The weather is always a bit madcap around here. One moment we’re parched and sizzled, the next shivering as wind hurtles through the trees and rain pelts against windows and tin sheds. I’ve learned so much living in such extremes. When you can’t depend on the weather to nourish crops and animals, you have to let go and run with it. Flexibility and creativity are essential.

Gardening is one area that tests me regularly. After three years experimenting with hundreds of plants, I’m figuring out what works best in our soil (black and heavy in some spots, brown and gravelly in others), what thrives in drought AND flood, and what can survive the attentions of bugs, cabbage moths, grasshoppers, and innumerable other creatures.

I no longer attempt broccoli, cauliflower, or cabbages. No matter how faithfully I dust them with powder, they’re always decimated by cabbage moths and cut worms. I can grow red cabbages and red Brussels sprouts, however, because for some reason, insects can’t stand them. This is quite a thrill, I tell you.

Herbs also do well here, as do root veggies (when there’s enough water), and tomatoes. Asparagus grows like a weed, thank goodness, and fennel and artichokes are finding their feet.

Bit by bit I’m building gardens that suit our palates and the crazy weather. As I learn how to help my plants, it inspires me personally to figure out what helps me thrive. Encouraging me to remove the things that tear me down and suffocate my spirit, while gathering close the people and experiences that nourish my soul and help me flourish.

Regardless of what happens outside (and in!), a good, hearty breakfast is always a comfort. Our local butcher has fantastic sausages in all sorts of flavors: beef, garlic, and red wine, lamb with roasted tomato and parsley, chicken with cheese and sage. Fried and sliced, they go beautifully with caramelized onions and potatoes.

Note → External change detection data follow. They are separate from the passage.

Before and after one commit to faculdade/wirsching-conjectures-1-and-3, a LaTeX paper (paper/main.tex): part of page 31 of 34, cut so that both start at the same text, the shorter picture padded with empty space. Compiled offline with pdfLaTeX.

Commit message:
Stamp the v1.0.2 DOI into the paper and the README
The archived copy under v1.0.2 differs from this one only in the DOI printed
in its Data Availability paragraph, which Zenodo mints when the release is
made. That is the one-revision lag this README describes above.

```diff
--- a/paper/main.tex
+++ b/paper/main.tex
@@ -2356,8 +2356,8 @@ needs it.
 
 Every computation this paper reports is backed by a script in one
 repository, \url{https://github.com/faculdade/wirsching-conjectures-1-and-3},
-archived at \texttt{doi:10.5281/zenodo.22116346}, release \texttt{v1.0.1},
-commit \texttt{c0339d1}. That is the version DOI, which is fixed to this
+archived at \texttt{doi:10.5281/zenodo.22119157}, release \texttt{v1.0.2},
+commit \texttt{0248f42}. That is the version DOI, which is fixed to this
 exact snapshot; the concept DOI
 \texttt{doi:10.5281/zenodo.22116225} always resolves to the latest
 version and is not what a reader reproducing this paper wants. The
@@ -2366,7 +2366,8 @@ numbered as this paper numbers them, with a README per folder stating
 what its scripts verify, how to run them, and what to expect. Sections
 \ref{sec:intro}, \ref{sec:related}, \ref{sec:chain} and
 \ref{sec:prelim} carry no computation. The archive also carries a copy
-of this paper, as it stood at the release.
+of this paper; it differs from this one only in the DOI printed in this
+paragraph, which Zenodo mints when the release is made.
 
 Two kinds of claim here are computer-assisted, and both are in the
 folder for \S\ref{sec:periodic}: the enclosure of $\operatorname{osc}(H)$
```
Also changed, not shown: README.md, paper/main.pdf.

Such hearty fare keeps us going through planting, weeding, and harvesting.

fried potatoes and sausage

What grows well in your part of the world? xo